Work for your benefit schemes
Mandatory Work Activity Scheme
This is an employment scheme for people claiming jobseeker's allowance who are aged 18 or over. It's aimed at people who need extra support to look for jobs and to gain work-related skills. Jobcentre Plus can decide whether you must take part.
The scheme is intended to provide work or work-related activity for up to 30 hours a week over a four-week period to help you improve your chances of getting work. To be on the scheme, you have to be available for and actively seeking work, and you have to enter into a jobseeker's agreement.
If you are required to take part in the scheme, but you don't without a very good reason, you will be sanctioned. This means your Jobseeker's Allowance will be reduced or stopped for a certain period. However, you may be able to challenge a decision to sanction you.
For more information about how to challenge a benefit decision, see Problems with benefits and tax credits.
The Employment, Skills and Enterprise Scheme
The Employment, Skills and Enterprise Scheme is a 'work for your benefit' scheme for people claiming jobseeker's allowance. Jobcentre Plus can decide whether you take part. It aims to help you find employed or self-employed work. The scheme may include work-related activities, such as work experience or looking for work.
The Work Programme and New Enterprise Allowance are part of this scheme. Other new government initiatives to help people find work will also be part of the scheme when they are introduced. These are:
- Skills Conditionality
- Service Academies
- the Work Programme.
Unless you have a good reason, if you fail to take part in the Employment, Skills and Enterprise Scheme your jobseeker's allowance may be stopped or cut. This may also happen if you don't join one of the government initiatives that are part of the scheme.
You may be able to challenge a decision to stop or cut your benefit.
The Work Programme
What is the Work Programme
The Work Programme is part of the Employment Skills and Enterprise Scheme. It aims to get people claiming certain benefits into sustained work. There are several schemes around the UK run by different organisations for Jobcentre Plus. The organisations are paid by their results. The more people they help to find work, the more they are paid.
Organisations running the Work Programme have to offer a minimum level of service. However, they are free to set the rules of their own schemes based on local economic and employment conditions. This means the rules for qualifying to take part in the Work Programme can vary from area to area.
Who has to take part in the Work Programme
You will have to take part in the Work Programme if you belong to any of the following groups of people:
- you are aged 18-24 and have claimed jobseeker's allowance for nine months
- you are aged 25 or over and have claimed jobseeker's allowance for 12 months
- you are seriously disadvantaged in the labour market, for example because a disability has made it hard to find work. When you qualify and whether you can choose to take part will depend on which area you live in and what your circumstances are
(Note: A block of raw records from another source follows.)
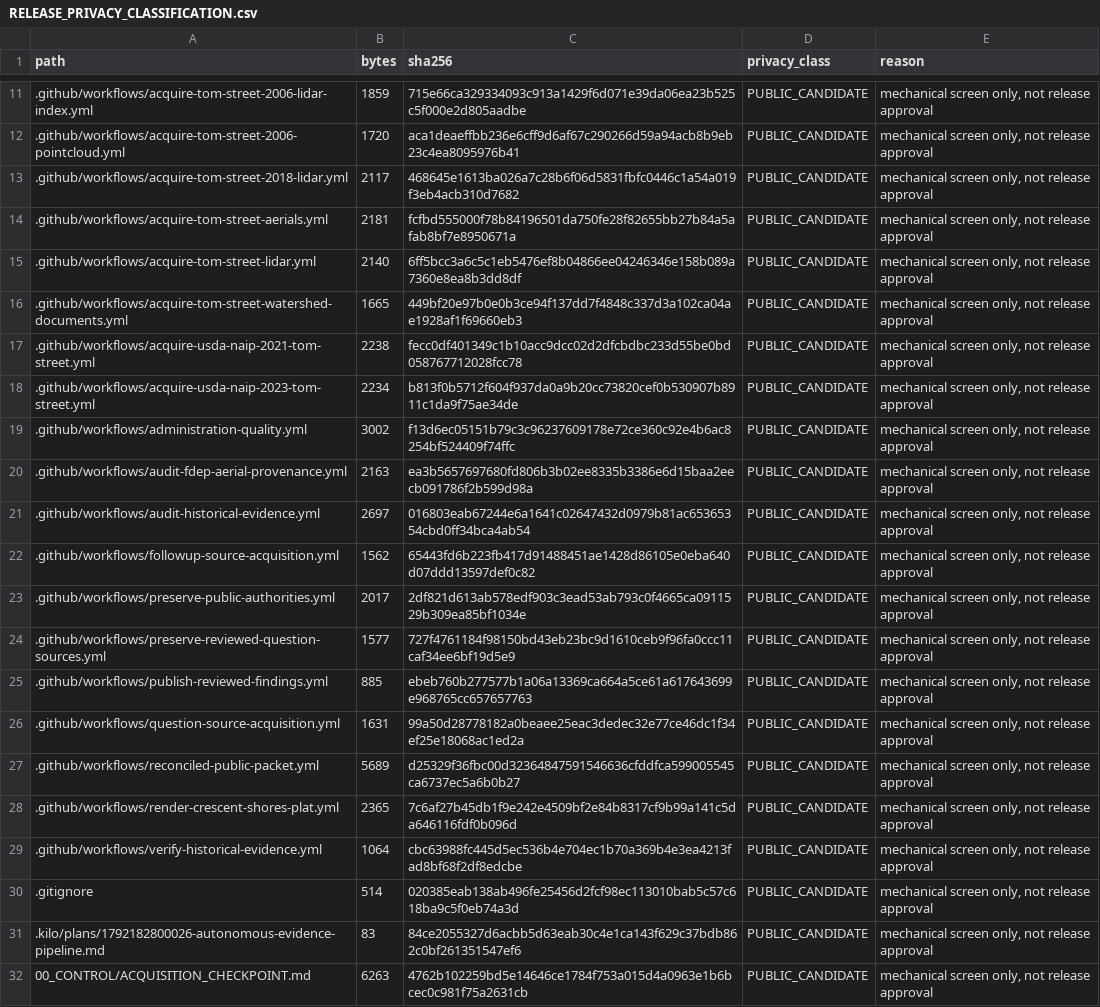
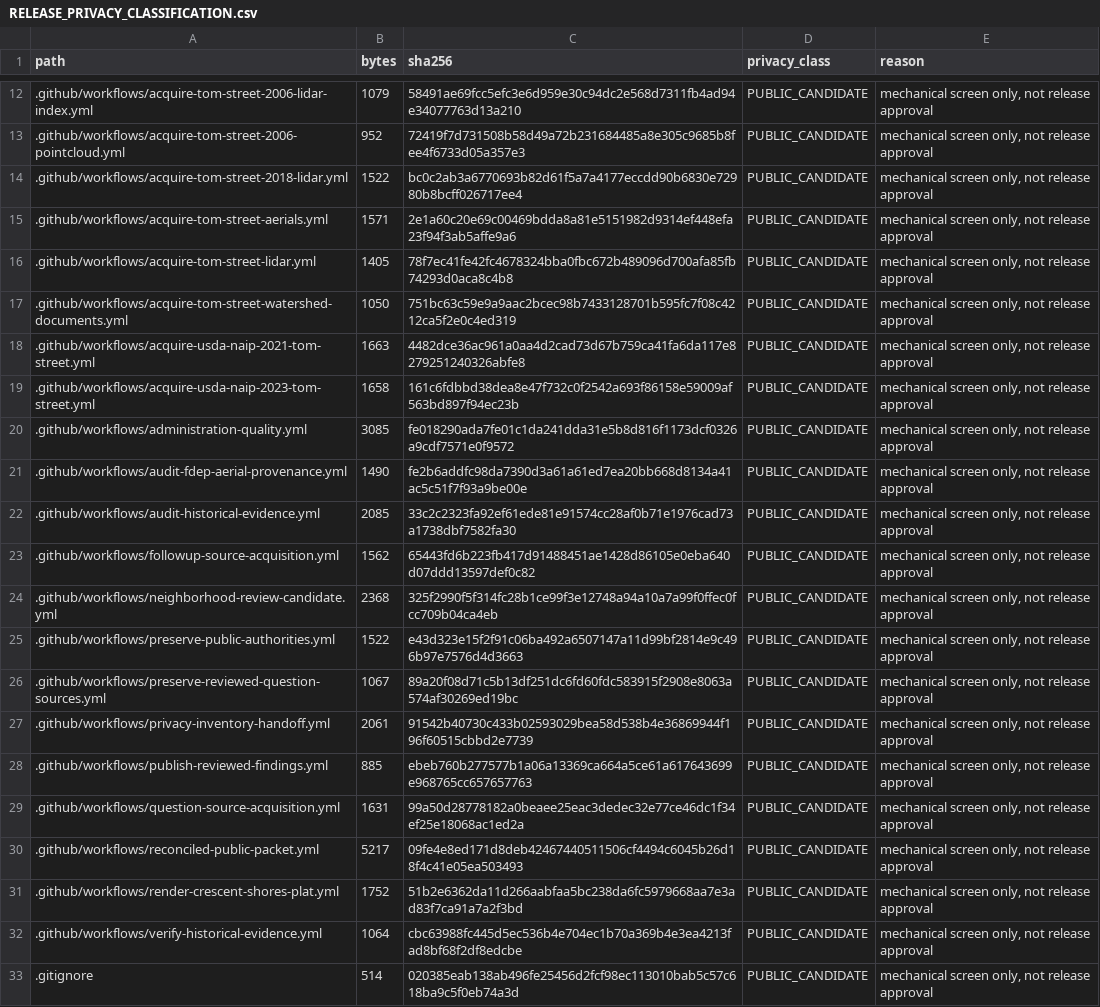
Before and after one commit to dthompsonfl/tom.street.drainage, a CSV file: 00_CONTROL/RELEASE_PRIVACY_CLASSIFICATION.csv, drawn as a sheet; only a part is shown, gaps mark what is left out; the shorter side is filled out with more unchanged rows; addresses are those after the commit; the diff covers the shown part only; the diff names each change by its address in the sheet, - before the commit and + after, or states it on an @@ line.

Commit message:
chore: reconcile complete privacy path/checksum inventory to reviewed main tree

```diff
--- a/00_CONTROL/RELEASE_PRIVACY_CLASSIFICATION.csv
+++ b/00_CONTROL/RELEASE_PRIVACY_CLASSIFICATION.csv
-B12 (bytes): 1859
+B12 (bytes): 1079
-C12 (sha256): 715e66ca329334093c913a1429f6d071e39da06ea23b525c5f000e2d805aadbe
+C12 (sha256): 58491ae69fcc5efc3e6d959e30c94dc2e568d7311fb4ad94e34077763d13a210
-B13 (bytes): 1720
+B13 (bytes): 952
-C13 (sha256): aca1deaeffbb236e6cff9d6af67c290266d59a94acb8b9eb23c4ea8095976b41
+C13 (sha256): 72419f7d731508b58d49a72b231684485a8e305c9685b8fee4f6733d05a357e3
-B14 (bytes): 2117
+B14 (bytes): 1522
-C14 (sha256): 468645e1613ba026a7c28b6f06d5831fbfc0446c1a54a019f3eb4acb310d7682
+C14 (sha256): bc0c2ab3a6770693b82d61f5a7a4177eccdd90b6830e72980b8bcff026717ee4
-B15 (bytes): 2181
+B15 (bytes): 1571
-C15 (sha256): fcfbd555000f78b84196501da750fe28f82655bb27b84a5afab8bf7e8950671a
+C15 (sha256): 2e1a60c20e69c00469bdda8a81e5151982d9314ef448efa23f94f3ab5affe9a6
-B16 (bytes): 2140
+B16 (bytes): 1405
-C16 (sha256): 6ff5bcc3a6c5c1eb5476ef8b04866ee04246346e158b089a7360e8ea8b3dd8df
+C16 (sha256): 78f7ec41fe42fc4678324bba0fbc672b489096d700afa85fb74293d0aca8c4b8
-B17 (bytes): 1665
+B17 (bytes): 1050
-C17 (sha256): 449bf20e97b0e0b3ce94f137dd7f4848c337d3a102ca04ae1928af1f69660eb3
+C17 (sha256): 751bc63c59e9a9aac2bcec98b7433128701b595fc7f08c4212ca5f2e0c4ed319
-B18 (bytes): 2238
+B18 (bytes): 1663
-C18 (sha256): fecc0df401349c1b10acc9dcc02d2dfcbdbc233d55be0bd058767712028fcc78
+C18 (sha256): 4482dce36ac961a0aa4d2cad73d67b759ca41fa6da117e8279251240326abfe8
-B19 (bytes): 2234
+B19 (bytes): 1658
-C19 (sha256): b813f0b5712f604f937da0a9b20cc73820cef0b530907b8911c1da9f75ae34de
+C19 (sha256): 161c6fdbbd38dea8e47f732c0f2542a693f86158e59009af563bd897f94ec23b
-B20 (bytes): 3002
+B20 (bytes): 3085
-C20 (sha256): f13d6ec05151b79c3c96237609178e72ce360c92e4b6ac8254bf524409f74ffc
+C20 (sha256): fe018290ada7fe01c1da241dda31e5b8d816f1173dcf0326a9cdf7571e0f9572
-B21 (bytes): 2163
+B21 (bytes): 1490
-C21 (sha256): ea3b5657697680fd806b3b02ee8335b3386e6d15baa2eecb091786f2b599d98a
+C21 (sha256): fe2b6addfc98da7390d3a61a61ed7ea20bb668d8134a41ac5c51f7f93a9be00e
-B22 (bytes): 2697
+B22 (bytes): 2085
-C22 (sha256): 016803eab67244e6a1641c02647432d0979b81ac65365354cbd0ff34bca4ab54
+C22 (sha256): 33c2c2323fa92ef61ede81e91574cc28af0b71e1976cad73a1738dbf7582fa30
+row 24: .github/workflows/neighborhood-review-candidate.yml | 2368 | 325f2990f5f314fc28b1ce99f3e12748a94a10a7a99f0ffec0fcc709b04ca4eb | PUBLIC_CANDIDATE | mechanical screen only, not release approval
-B25 (bytes): 2017
+B25 (bytes): 1522
-C25 (sha256): 2df821d613ab578edf903c3ead53ab793c0f4665ca0911529b309ea85bf1034e
+C25 (sha256): e43d323e15f2f91c06ba492a6507147a11d99bf2814e9c496b97e7576d4d3663
-B26 (bytes): 1577
+B26 (bytes): 1067
-C26 (sha256): 727f4761184f98150bd43eb23bc9d1610ceb9f96fa0ccc11caf34ee6bf19d5e9
+C26 (sha256): 89a20f08d71c5b13df251dc6fd60fdc583915f2908e8063a574af30269ed19bc
+row 27: .github/workflows/privacy-inventory-handoff.yml | 2061 | 91542b40730c433b02593029bea58d538b4e36869944f196f60515cbbd2e7739 | PUBLIC_CANDIDATE | mechanical screen only, not release approval
-B30 (bytes): 5689
+B30 (bytes): 5217
-C30 (sha256): d25329f36fbc00d32364847591546636cfddfca599005545ca6737ec5a6b0b27
+C30 (sha256): 09fe4e8ed171d8deb42467440511506cf4494c6045b26d18f4c41e05ea503493
-B31 (bytes): 2365
+B31 (bytes): 1752
-C31 (sha256): 7c6af27b45db1f9e242e4509bf2e84b8317cf9b99a141c5da646116fdf0b096d
+C31 (sha256): 51b2e6362da11d266aabfaa5bc238da6fc5979668aa7e3ad83f7ca91a7a2f3bd
```
Also changed, not shown: 17 added rows and 16 edited cells elsewhere in this file.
- you have recently claimed incapacity benefit, after claiming jobseeker's allowance for three months
- you are claiming income-related employment and support allowance, are in the work-related activity group, and are expected to be fit for work within three months.
Who can choose to take part in the Work Programme
You can volunteer to take part in the Work Programme at any time if you belong to one of the following groups of people:
- you are claiming employment and support allowance but are not required to take part
- you get pension credit
- in England, you get income support or incapacity benefit.
Complaints about the Work Programme
The organisation that runs the Work Programme must have a complaints procedure and tell you what it is. If you make a complaint and the organisation can't sort it out, you can refer your complaint to the Independent Case Examiner. They deal with unresolved complaints on behalf of the Department for Work and Pensions.
Citizens Advice Bureau